Featuring:

  • Hon. Peter J. Wallison, Arthur F. Burns Fellow in Financial Policy Studies, American Enterprise Institute

Explaining the Next Crisis - Event Audio/Video

2015 National Lawyers Convention
Phil Gramm, Frank Medina, Karen Shaw Petrou, J.W. Verret, Edith H. Jones November 18, 2015

Many observers of the U.S. financial system increasingly believe that the United States will soon experience another financial crisis – the only questions are when and how bad will it be? With that expectation in mind, the panel could address the following issues: What are the likely early indicators that another crisis is in the offing? What economic conditions are the likely causes of that crisis (rising housing prices, the reemgence of shadow banking, other consequences of Dodd-Frank, crises emanating from other countries, etc.)? What might ignite that crisis? Who will likely be blamed for causing the next crisis and who or what should be blamed? What might be the political/legislative response(s) to the next crisis? What, if anything, can be done to mitigate the consequences of the next financial crisis and possibly even steer the U.S. economy away from future financial crises?

Financial Services: Explaining the Next Crisis
12:00 noon – 2:15 p.m.
Chinese Room

  • Hon. Phil Gramm, Senior Advisor, US Policy Metrics and Former United States Senator
  • Mr. Frank Medina, Senior Counsel & Director of Research, Better Markets
  • Ms. Karen Shaw Petrou, Managing Partner, Federal Financial Analytics, Inc.
  • Prof. J.W. Verret, Assistant Professor of Law, George Mason University School of Law
  • Moderator: Hon. Edith H. Jones, U.S. Court of Appeals, Fifth Circuit

The Mayflower Hotel
Washington, DC

Constitutionality of Administrative Law Judges at the Securities and Exchange Commission and Elsewhere - Event Audio/Video

2015 National Lawyers Convention
John S. Baker, Jr., Stephen Crimmins, Todd Pettys, Tuan Samahon, F. Scott Kieff November 17, 2015

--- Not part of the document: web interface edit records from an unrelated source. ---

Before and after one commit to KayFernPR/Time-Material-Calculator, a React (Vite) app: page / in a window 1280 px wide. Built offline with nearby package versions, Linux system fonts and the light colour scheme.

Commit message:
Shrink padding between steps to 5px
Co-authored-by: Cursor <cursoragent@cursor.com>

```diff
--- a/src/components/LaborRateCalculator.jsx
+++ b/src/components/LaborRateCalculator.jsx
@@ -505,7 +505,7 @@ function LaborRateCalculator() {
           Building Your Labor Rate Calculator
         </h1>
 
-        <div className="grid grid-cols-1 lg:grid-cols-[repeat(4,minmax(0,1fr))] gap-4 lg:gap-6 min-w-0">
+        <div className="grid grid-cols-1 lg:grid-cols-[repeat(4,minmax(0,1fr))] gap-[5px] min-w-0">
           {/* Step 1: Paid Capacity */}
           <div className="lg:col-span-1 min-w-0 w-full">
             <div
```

The Securities and Exchange Commission (SEC) has recently increased its use of administrative proceedings, before Administrative Law Judges (ALJs), to seek civil penalties, as an alternative to proceeding in an Article III court. Other federal regulatory and enforcement agencies use ALJs for various purposes at various rates. Although no single set of rules governs all ALJs, they typically differ from Article III courts in important ways, bringing their use under recent criticism. As two examples, ALJs do not enjoy life tenure and they are sometimes employed by and answerable to the agency itself. Our panel will discuss the pros and cons of the use of ALJs at the SEC and other agencies.

Corporations: Constitutionality of Administrative Law Judges at the Securities and Exchange Commission and Elsewhere
2:00 p.m. – 3:30 p.m.
East Room

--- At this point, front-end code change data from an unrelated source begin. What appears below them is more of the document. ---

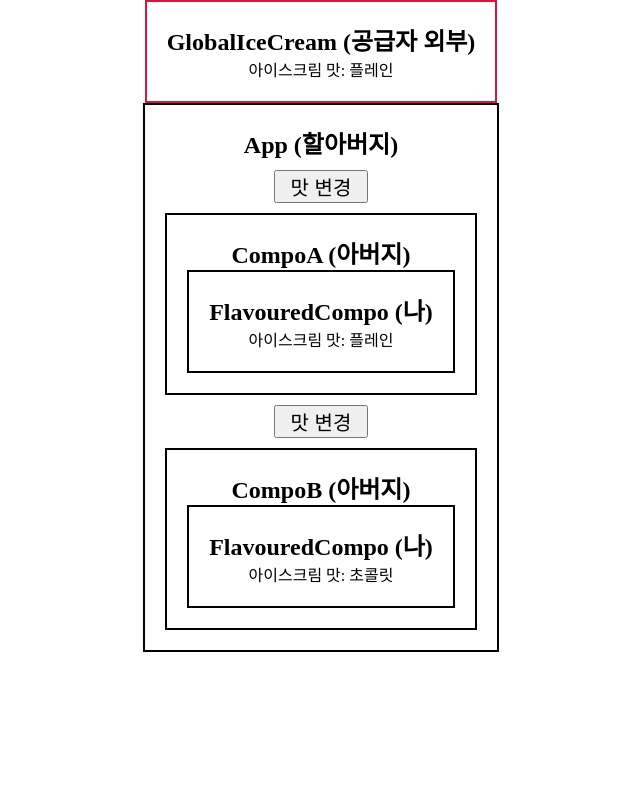
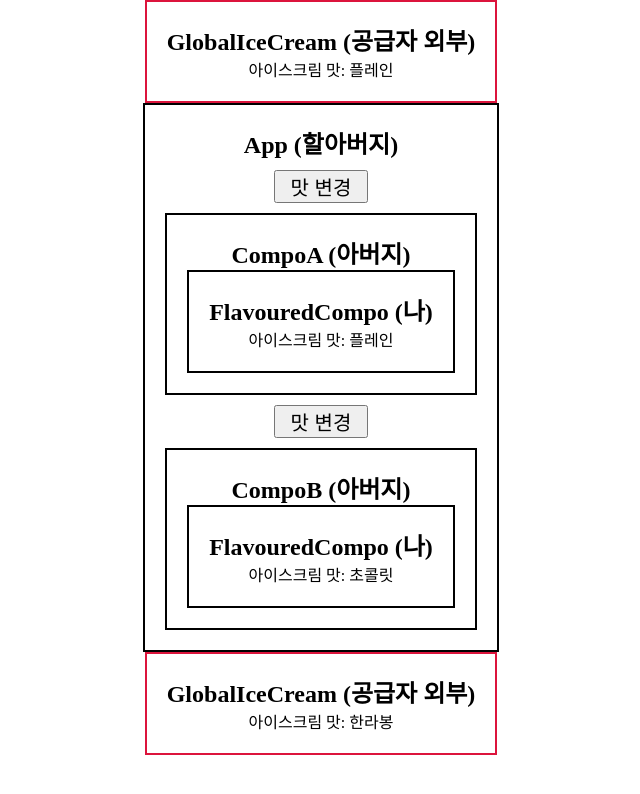
Before and after one commit to osparking/react-exercise, a React (Vite) app: page / in a window 1280 px wide. Shown: the top 794 px of the page, without its empty margins (319-959 px from the left). Built offline with nearby package versions, Linux system fonts and the light colour scheme.

Commit message:
add global ice cream at bottom w/ 한라봉

```diff
--- a/src/App.jsx
+++ b/src/App.jsx
@@ -20,6 +20,9 @@ function App() {
           <CompoB />
         </div>
       </FlavourContext.Provider>
+      <FlavourContext.Provider value="한라봉">
+        <GlobalIceCream />
+      </FlavourContext.Provider>
     </div>
   )
 }
```
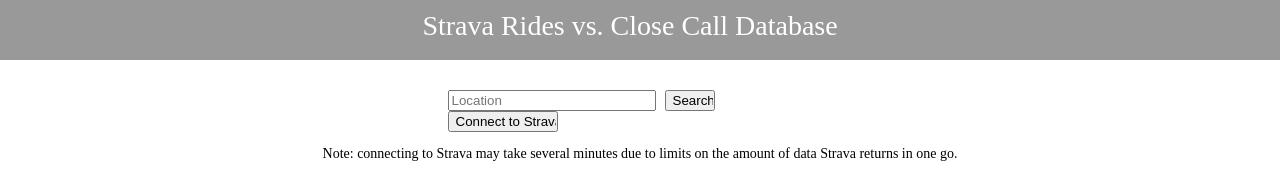
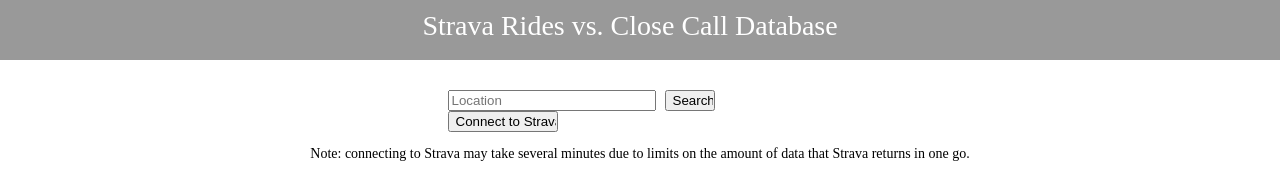
Before and after one commit to bge1234/g18-benebel, a plain HTML site: page public/index.html in a window 1280 px wide. Shown: the top 174 px of the page. Drawn offline with nearby package versions, Linux system fonts and the light colour scheme; some packages are replaced by stand-ins of ours; no server answers.

Commit message:
added 'that' to time disclaimer

```diff
--- a/public/index.html
+++ b/public/index.html
@@ -14,7 +14,7 @@
         <input id="send" type="button" value="Search">
         <input id="strava" type="button" value="Connect to Strava">
       </form>
-      <p>Note: connecting to Strava may take several minutes due to limits on the amount of data Strava returns in one go.</p>
+      <p>Note: connecting to Strava may take several minutes due to limits on the amount of data that Strava returns in one go.</p>
       <div id="map"></div>
       <table id="legend">
         <tr>
```
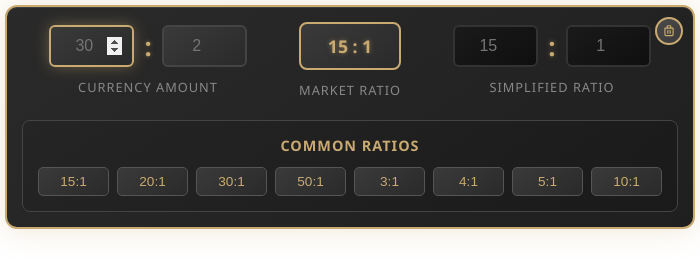
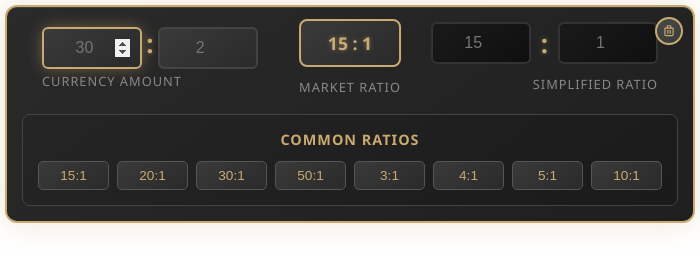
Before and after one commit to oltean-petru/poe-ratio, an Electron app: page src/index.html in a window 700 px wide. Drawn offline with Linux system fonts and the light colour scheme.

Commit message:
refactor: adjust window dimensions and enhance auto-resizing functionality

```diff
--- a/src/index.html
+++ b/src/index.html
@@ -10,7 +10,7 @@
     <div class="container">
         <div class="calculator">
             <div class="left-section">
-                <div class="ratio-inputs">
+                <div class="ratio-input lefts">
                     <input type="number" id="leftNum1" placeholder="30" step="any">
                     <span class="separator">:</span>
                     <input type="number" id="leftNum2" placeholder="2" step="any">
@@ -26,7 +26,7 @@
             </div>
 
             <div class="right-section">
-                <div class="ratio-inputs">
+                <div class="ratio-inputs right">
                     <input type="number" id="rightNum1" placeholder="15" step="any" readonly>
                     <span class="separator">:</span>
                     <input type="number" id="rightNum2" placeholder="1" step="any" readonly>
--- a/src/style.css
+++ b/src/style.css
@@ -5,7 +5,7 @@
 }
 
 body {
-    font-family: 'Segoe UI', Tahoma, Geneva, Verdana, sans-serif;
+  font-family: "Segoe UI", Tahoma, Geneva, Verdana, sans-serif;
   background: transparent;
   margin: 0;
   padding: 5px;
@@ -18,8 +18,7 @@ body {
   border: 2px solid #c9aa71;
   border-radius: 12px;
   padding: 15px;
-    box-shadow:
-        0 0 30px rgba(201, 170, 113, 0.3),
+  box-shadow: 0 0 30px rgba(201, 170, 113, 0.3),
     inset 0 1px 0 rgba(255, 255, 255, 0.1);
   width: 100%;
   -webkit-app-region: no-drag;
@@ -27,32 +26,36 @@ body {
   position: relative;
 }
 
-.description {
-    text-align: center;
-    color: #888;
-    margin-bottom: 40px;
-    font-size: 1.1rem;
-}
-
 .calculator {
   display: flex;
   align-items: center;
-    justify-content: space-between;
+  justify-content: center;
   gap: 15px;
   margin-bottom: 15px;
+  position: relative;
 }
 
-.left-section,
+.left-section {
+  margin-left: 20px;
+  flex: 1;
+  text-align: left;
+}
+
 .right-section {
+  margin-right: 20px;
   flex: 1;
-    text-align: center;
+  text-align: right;
 }
 
 .center-display {
-    flex-shrink: 0;
+  position: absolute;
+  left: 50%;
+  transform: translateX(-50%);
   text-align: center;
   padding: 0 10px;
-    width: fit-content;
+  width: auto;
+  min-width: 120px;
+  z-index: 1;
 }
 
 .market-ratio {
@@ -81,13 +84,20 @@ body {
 .ratio-inputs {
   display: flex;
   align-items: center;
-    justify-content: center;
   gap: 10px;
   margin-bottom: 8px;
 }
 
+.left-section .ratio-inputs {
+  justify-content: flex-start;
+}
+
+.right-section .ratio-inputs {
+  justify-content: flex-end;
+}
+
 input[type="number"] {
-    width: 85px;
+  width: 100px;
   padding: 10px;
   background: linear-gradient(145deg, #3a3a3a, #2a2a2a);
   border: 2px solid #444;
```
Also changed, not shown: main.js (+18 -4 lines). Lines whose indentation alone changed are shown as unchanged.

  • Prof. John S. Baker, Jr., Visiting Professor, Georgetown University Law Center
  • Mr. Stephen J. Crimmins, Shareholder, Murphy & McGonigle PC
  • Prof. Todd E. Pettys, H. Blair and Joan V. White Chair in Civil Litigation, University of Iowa College of Law
  • Prof. Tuan Samahon, Villanova University School of Law
  • Moderator: Hon. F. Scott Kieff, Commissioner, International Trade Commission

The Mayflower Hotel
Washington, DC

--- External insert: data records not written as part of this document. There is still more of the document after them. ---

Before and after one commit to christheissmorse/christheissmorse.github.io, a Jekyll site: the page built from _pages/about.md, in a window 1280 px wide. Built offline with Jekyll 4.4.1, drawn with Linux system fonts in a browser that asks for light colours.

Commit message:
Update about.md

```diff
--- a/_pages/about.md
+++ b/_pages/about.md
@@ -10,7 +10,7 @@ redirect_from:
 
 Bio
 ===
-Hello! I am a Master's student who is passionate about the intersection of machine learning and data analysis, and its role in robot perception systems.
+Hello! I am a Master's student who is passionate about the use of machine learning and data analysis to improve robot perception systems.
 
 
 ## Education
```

The 2008 Financial Crisis - Event Audio/Video

2015 Texas Chapters Conference
Keith Hennessey, Marc Kesselman, William Peterson October 02, 2015

On September 19, 2015, The Federalist Society hosted the 2015 Texas Chapters Conference at the George W. Bush Presidential Center in Dallas, Texas. In this session, Keith Hennessey, former Assistant to President George W. Bush for Economic Policy and Director of the U.S. National Economic Council, was interviewed about The 2008 Financial Crisis.

Interview: The 2008 Financial Crisis

  • Keith Hennessey, former Assistant to President George W. Bush for Economic Policy and Director of the U.S. National Economic Council
  • Interviewer:  Marc Kesselman, former General Counsel of the Department of Agriculture and former Deputy General Counsel of Office of Management and Budget
  • Introduction: William Peterson, Beck Redden LLP and President, Houston Lawyers Chapter

September 19, 2015
Dallas, TX